Goal of the exercise =
Repeat the data exactly. Pictures are not part of the copy.

Content revision data:
+ + +
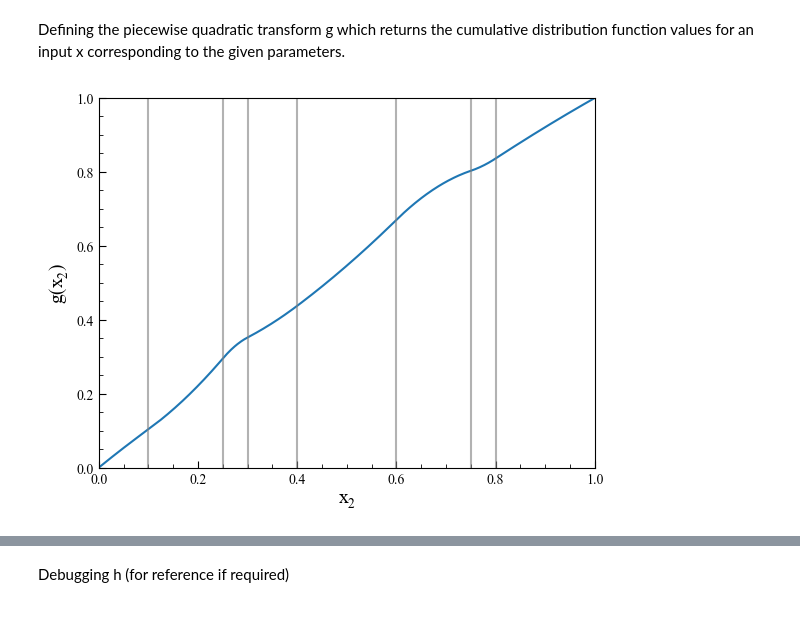
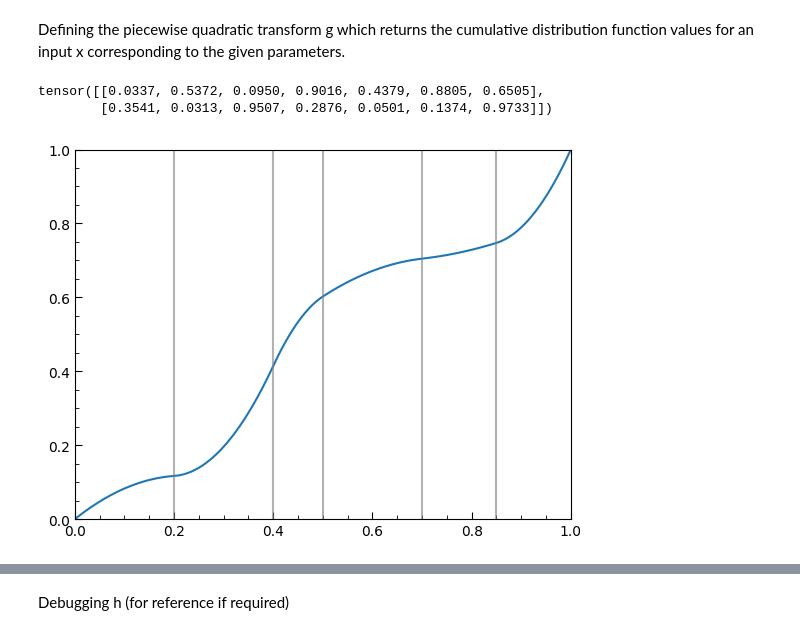
Before and after one commit to alracey/level4-project, a Jupyter notebook: piecewise_quadratic_2d_opt_bins_pytorch.ipynb, the cells around one changed output, grey strips where cells are left out. Drawn from its saved outputs; the diff is of its cells as text; code cells hidden in the pictures.

```diff
--- a/piecewise_quadratic_2d_opt_bins_pytorch.ipynb
+++ b/piecewise_quadratic_2d_opt_bins_pytorch.ipynb
@@ -285,11 +337,16 @@ def plot_g(params, bins, dim, display_bins):
   ax.plot(x_plot[dim].cpu(), g_plot[dim].cpu())
 
   if display_bins == True:
-    for b in bins[dim][1:-1]:
-      ax.axvline(b.item(), color="gray", alpha=0.6)
 
-  ax.set_xlabel(f"$x_{dim+1}$", fontsize=14)
-  ax.set_ylabel(f"$g(x_{dim+1})$", fontsize=14)
+    bin_plot_edges = bins[dim][1:-1]
+
+
+    #bin_plot_heights = torch_interp(bin_plot_edges, x_plot[dim], g_plot[dim])
+
+    ax.vlines(bin_plot_edges, ymin=0, ymax=1, color="gray", alpha=0.6)
+
+  #ax.set_xlabel(f"$x_{dim+1}$", fontsize=14)
+  #ax.set_ylabel(f"$g(x_{dim+1})$", fontsize=14)
 
   ax.set_xlim(0.0, 1.0)
   ax.set_ylim(0.0, 1.0)
@@ -300,9 +357,12 @@ def plot_g(params, bins, dim, display_bins):
 
   plt.show()
 # %%
-test_params = torch.rand(D, 9)
-test_bins = torch.tensor([0, 0.1, 0.25, 0.3, 0.4, 0.6, 0.75, 0.8, 1]).repeat(D, 1)
+test_params = torch.rand(D, 7)
+print(test_params)
+test_bins = torch.tensor([0, 0.2, 0.4, 0.5, 0.7, 0.85, 1]).repeat(D, 1)
 
 plot_g(test_params, test_bins, dim=1, display_bins=True)
 # %% [output]
+tensor([[0.0337, 0.5372, 0.0950, 0.9016, 0.4379, 0.8805, 0.6505],
+        [0.3541, 0.0313, 0.9507, 0.2876, 0.0501, 0.1374, 0.9733]])
-[figure, old version]
+[figure, new version]
```
Also changed, not shown: parts of 7 cells of this notebook.
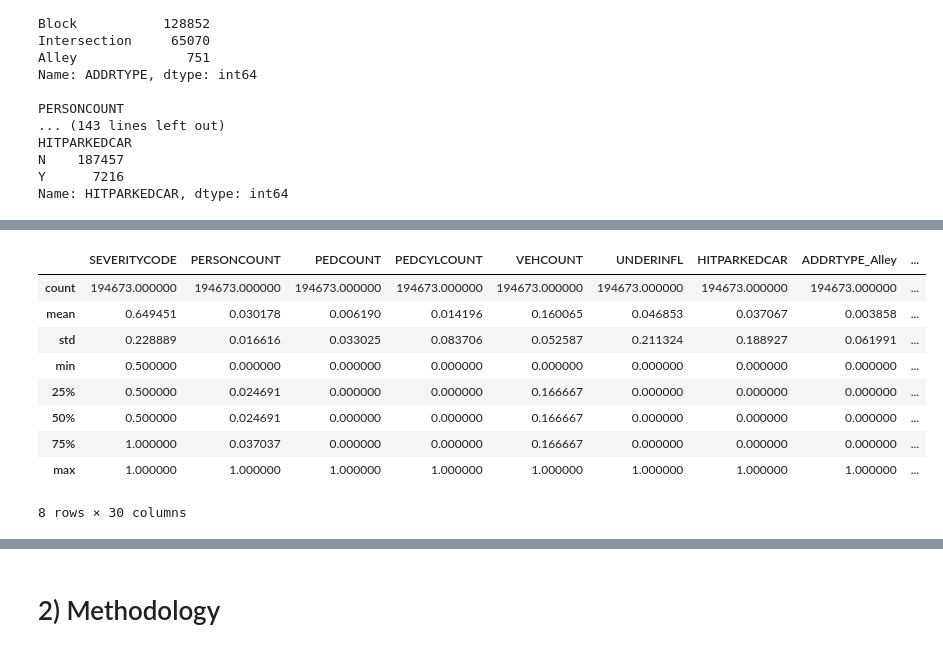
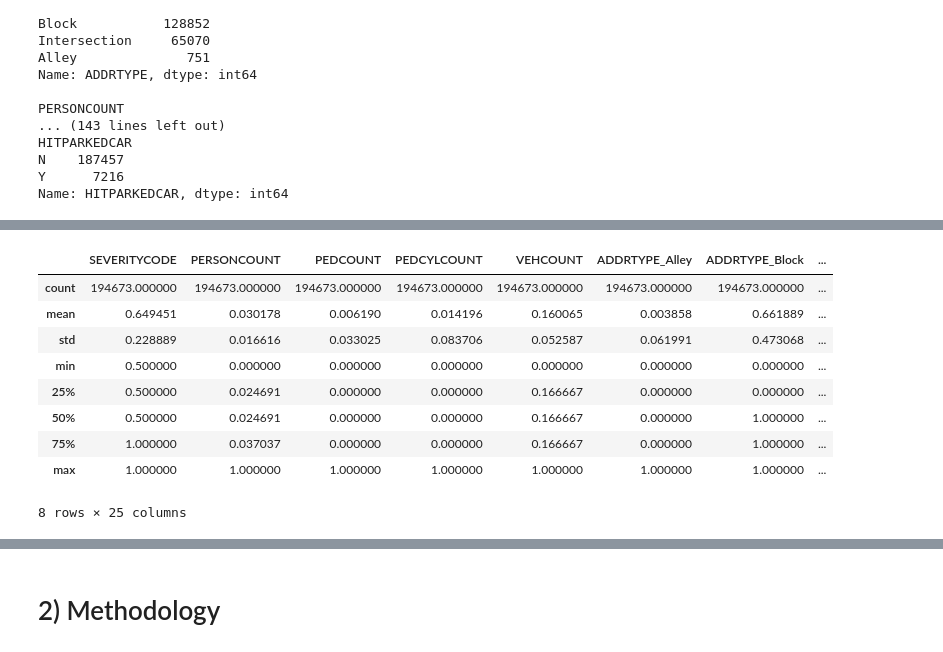
Before and after one commit to michaelrodgam/Coursera_Capstone, a Jupyter notebook: Data_Science Final_Project Notebook.ipynb, the cells around one changed output, grey strips where cells are left out. Cells and saved outputs as stored; diff of their text form; code cells hidden in the pictures.

```diff
--- a/Data_Science Final_Project Notebook.ipynb
+++ b/Data_Science Final_Project Notebook.ipynb
@@ -333,6 +307,0 @@ dummies.head()
-# %%
-df = dummies
-df['UNDERINFL'] = df['UNDERINFL'].astype('uint8')
-df['HITPARKEDCAR'] = df['HITPARKEDCAR'].astype('uint8')
-print(df.dtypes)
-df.head()
@@ -363,0 +308,4 @@ dtype: object
+# %%
+#formating date
+df['INCDATE'] = df['INCDATE'].astype('datetime64[ns]')
+print(df.dtypes)
@@ -365,0 +374,7 @@ dtype: object
+# %%
+#dummies
+dummies = pd.get_dummies(data=df, columns =['ADDRTYPE','JUNCTIONTYPE','WEATHER', 'ROADCOND', 'LIGHTCOND', 'atIntersection', 'UNDERINFL', 'HITPARKEDCAR'])
+dummies.drop(['ROADCOND_none','WEATHER_none','LIGHTCOND_none', 'atIntersection_No', 'UNDERINFL_No', 'HITPARKEDCAR_N', 'HITPARKEDCAR_Y' ], axis= 1, inplace= True)
+# %%
+df_withDummies = dummies
+print(df_withDummies.dtypes)
@@ -366,18 +399,18 @@ dtype: object
 # %%
 #data descriptive analysis
-df_scaled = df
+df_scaled = df_withDummies
 df_scaled.drop(['INCDATE'], axis=1, inplace=True)
 for column in df_scaled.columns:
-    df_scaled[column] = df[column]  / df[column].abs().max()
+    df_scaled[column] = df_withDummies[column]  / df_withDummies[column].abs().max()
 df_scaled.describe()
 # %% [output]
-|  | SEVERITYCODE | PERSONCOUNT | PEDCOUNT | PEDCYLCOUNT | VEHCOUNT | UNDERINFL | HITPARKEDCAR | ADDRTYPE_Alley | ... |
-| count | 194673.000000 | 194673.000000 | 194673.000000 | 194673.000000 | 194673.000000 | 194673.000000 | 194673.000000 | 194673.000000 | ... |
-| mean | 0.649451 | 0.030178 | 0.006190 | 0.014196 | 0.160065 | 0.046853 | 0.037067 | 0.003858 | ... |
-| std | 0.228889 | 0.016616 | 0.033025 | 0.083706 | 0.052587 | 0.211324 | 0.188927 | 0.061991 | ... |
-| min | 0.500000 | 0.000000 | 0.000000 | 0.000000 | 0.000000 | 0.000000 | 0.000000 | 0.000000 | ... |
-| 25% | 0.500000 | 0.024691 | 0.000000 | 0.000000 | 0.166667 | 0.000000 | 0.000000 | 0.000000 | ... |
-| 50% | 0.500000 | 0.024691 | 0.000000 | 0.000000 | 0.166667 | 0.000000 | 0.000000 | 0.000000 | ... |
-| 75% | 1.000000 | 0.037037 | 0.000000 | 0.000000 | 0.166667 | 0.000000 | 0.000000 | 0.000000 | ... |
-| max | 1.000000 | 1.000000 | 1.000000 | 1.000000 | 1.000000 | 1.000000 | 1.000000 | 1.000000 | ... |
+|  | SEVERITYCODE | PERSONCOUNT | PEDCOUNT | PEDCYLCOUNT | VEHCOUNT | ADDRTYPE_Alley | ADDRTYPE_Block | ... |
+| count | 194673.000000 | 194673.000000 | 194673.000000 | 194673.000000 | 194673.000000 | 194673.000000 | 194673.000000 | ... |
+| mean | 0.649451 | 0.030178 | 0.006190 | 0.014196 | 0.160065 | 0.003858 | 0.661889 | ... |
+| std | 0.228889 | 0.016616 | 0.033025 | 0.083706 | 0.052587 | 0.061991 | 0.473068 | ... |
+| min | 0.500000 | 0.000000 | 0.000000 | 0.000000 | 0.000000 | 0.000000 | 0.000000 | ... |
+| 25% | 0.500000 | 0.024691 | 0.000000 | 0.000000 | 0.166667 | 0.000000 | 0.000000 | ... |
+| 50% | 0.500000 | 0.024691 | 0.000000 | 0.000000 | 0.166667 | 0.000000 | 1.000000 | ... |
+| 75% | 1.000000 | 0.037037 | 0.000000 | 0.000000 | 0.166667 | 0.000000 | 1.000000 | ... |
+| max | 1.000000 | 1.000000 | 1.000000 | 1.000000 | 1.000000 | 1.000000 | 1.000000 | ... |
-8 rows × 30 columns
+8 rows × 25 columns
```
Also changed, not shown: parts of 19 cells of this notebook.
+ + +
Reply =
Before and after one commit to alracey/level4-project, a Jupyter notebook: piecewise_quadratic_2d_opt_bins_pytorch.ipynb, the cells around one changed output, grey strips where cells are left out. Drawn from its saved outputs; the diff is of its cells as text; code cells hidden in the pictures.

```diff
--- a/piecewise_quadratic_2d_opt_bins_pytorch.ipynb
+++ b/piecewise_quadratic_2d_opt_bins_pytorch.ipynb
@@ -285,11 +337,16 @@ def plot_g(params, bins, dim, display_bins):
   ax.plot(x_plot[dim].cpu(), g_plot[dim].cpu())
 
   if display_bins == True:
-    for b in bins[dim][1:-1]:
-      ax.axvline(b.item(), color="gray", alpha=0.6)
 
-  ax.set_xlabel(f"$x_{dim+1}$", fontsize=14)
-  ax.set_ylabel(f"$g(x_{dim+1})$", fontsize=14)
+    bin_plot_edges = bins[dim][1:-1]
+
+
+    #bin_plot_heights = torch_interp(bin_plot_edges, x_plot[dim], g_plot[dim])
+
+    ax.vlines(bin_plot_edges, ymin=0, ymax=1, color="gray", alpha=0.6)
+
+  #ax.set_xlabel(f"$x_{dim+1}$", fontsize=14)
+  #ax.set_ylabel(f"$g(x_{dim+1})$", fontsize=14)
 
   ax.set_xlim(0.0, 1.0)
   ax.set_ylim(0.0, 1.0)
@@ -300,9 +357,12 @@ def plot_g(params, bins, dim, display_bins):
 
   plt.show()
 # %%
-test_params = torch.rand(D, 9)
-test_bins = torch.tensor([0, 0.1, 0.25, 0.3, 0.4, 0.6, 0.75, 0.8, 1]).repeat(D, 1)
+test_params = torch.rand(D, 7)
+print(test_params)
+test_bins = torch.tensor([0, 0.2, 0.4, 0.5, 0.7, 0.85, 1]).repeat(D, 1)
 
 plot_g(test_params, test_bins, dim=1, display_bins=True)
 # %% [output]
+tensor([[0.0337, 0.5372, 0.0950, 0.9016, 0.4379, 0.8805, 0.6505],
+        [0.3541, 0.0313, 0.9507, 0.2876, 0.0501, 0.1374, 0.9733]])
-[figure, old version]
+[figure, new version]
```
Also changed, not shown: parts of 7 cells of this notebook.
Before and after one commit to michaelrodgam/Coursera_Capstone, a Jupyter notebook: Data_Science Final_Project Notebook.ipynb, the cells around one changed output, grey strips where cells are left out. Cells and saved outputs as stored; diff of their text form; code cells hidden in the pictures.

```diff
--- a/Data_Science Final_Project Notebook.ipynb
+++ b/Data_Science Final_Project Notebook.ipynb
@@ -333,6 +307,0 @@ dummies.head()
-# %%
-df = dummies
-df['UNDERINFL'] = df['UNDERINFL'].astype('uint8')
-df['HITPARKEDCAR'] = df['HITPARKEDCAR'].astype('uint8')
-print(df.dtypes)
-df.head()
@@ -363,0 +308,4 @@ dtype: object
+# %%
+#formating date
+df['INCDATE'] = df['INCDATE'].astype('datetime64[ns]')
+print(df.dtypes)
@@ -365,0 +374,7 @@ dtype: object
+# %%
+#dummies
+dummies = pd.get_dummies(data=df, columns =['ADDRTYPE','JUNCTIONTYPE','WEATHER', 'ROADCOND', 'LIGHTCOND', 'atIntersection', 'UNDERINFL', 'HITPARKEDCAR'])
+dummies.drop(['ROADCOND_none','WEATHER_none','LIGHTCOND_none', 'atIntersection_No', 'UNDERINFL_No', 'HITPARKEDCAR_N', 'HITPARKEDCAR_Y' ], axis= 1, inplace= True)
+# %%
+df_withDummies = dummies
+print(df_withDummies.dtypes)
@@ -366,18 +399,18 @@ dtype: object
 # %%
 #data descriptive analysis
-df_scaled = df
+df_scaled = df_withDummies
 df_scaled.drop(['INCDATE'], axis=1, inplace=True)
 for column in df_scaled.columns:
-    df_scaled[column] = df[column]  / df[column].abs().max()
+    df_scaled[column] = df_withDummies[column]  / df_withDummies[column].abs().max()
 df_scaled.describe()
 # %% [output]
-|  | SEVERITYCODE | PERSONCOUNT | PEDCOUNT | PEDCYLCOUNT | VEHCOUNT | UNDERINFL | HITPARKEDCAR | ADDRTYPE_Alley | ... |
-| count | 194673.000000 | 194673.000000 | 194673.000000 | 194673.000000 | 194673.000000 | 194673.000000 | 194673.000000 | 194673.000000 | ... |
-| mean | 0.649451 | 0.030178 | 0.006190 | 0.014196 | 0.160065 | 0.046853 | 0.037067 | 0.003858 | ... |
-| std | 0.228889 | 0.016616 | 0.033025 | 0.083706 | 0.052587 | 0.211324 | 0.188927 | 0.061991 | ... |
-| min | 0.500000 | 0.000000 | 0.000000 | 0.000000 | 0.000000 | 0.000000 | 0.000000 | 0.000000 | ... |
-| 25% | 0.500000 | 0.024691 | 0.000000 | 0.000000 | 0.166667 | 0.000000 | 0.000000 | 0.000000 | ... |
-| 50% | 0.500000 | 0.024691 | 0.000000 | 0.000000 | 0.166667 | 0.000000 | 0.000000 | 0.000000 | ... |
-| 75% | 1.000000 | 0.037037 | 0.000000 | 0.000000 | 0.166667 | 0.000000 | 0.000000 | 0.000000 | ... |
-| max | 1.000000 | 1.000000 | 1.000000 | 1.000000 | 1.000000 | 1.000000 | 1.000000 | 1.000000 | ... |
+|  | SEVERITYCODE | PERSONCOUNT | PEDCOUNT | PEDCYLCOUNT | VEHCOUNT | ADDRTYPE_Alley | ADDRTYPE_Block | ... |
+| count | 194673.000000 | 194673.000000 | 194673.000000 | 194673.000000 | 194673.000000 | 194673.000000 | 194673.000000 | ... |
+| mean | 0.649451 | 0.030178 | 0.006190 | 0.014196 | 0.160065 | 0.003858 | 0.661889 | ... |
+| std | 0.228889 | 0.016616 | 0.033025 | 0.083706 | 0.052587 | 0.061991 | 0.473068 | ... |
+| min | 0.500000 | 0.000000 | 0.000000 | 0.000000 | 0.000000 | 0.000000 | 0.000000 | ... |
+| 25% | 0.500000 | 0.024691 | 0.000000 | 0.000000 | 0.166667 | 0.000000 | 0.000000 | ... |
+| 50% | 0.500000 | 0.024691 | 0.000000 | 0.000000 | 0.166667 | 0.000000 | 1.000000 | ... |
+| 75% | 1.000000 | 0.037037 | 0.000000 | 0.000000 | 0.166667 | 0.000000 | 1.000000 | ... |
+| max | 1.000000 | 1.000000 | 1.000000 | 1.000000 | 1.000000 | 1.000000 | 1.000000 | ... |
-8 rows × 30 columns
+8 rows × 25 columns
```
Also changed, not shown: parts of 19 cells of this notebook.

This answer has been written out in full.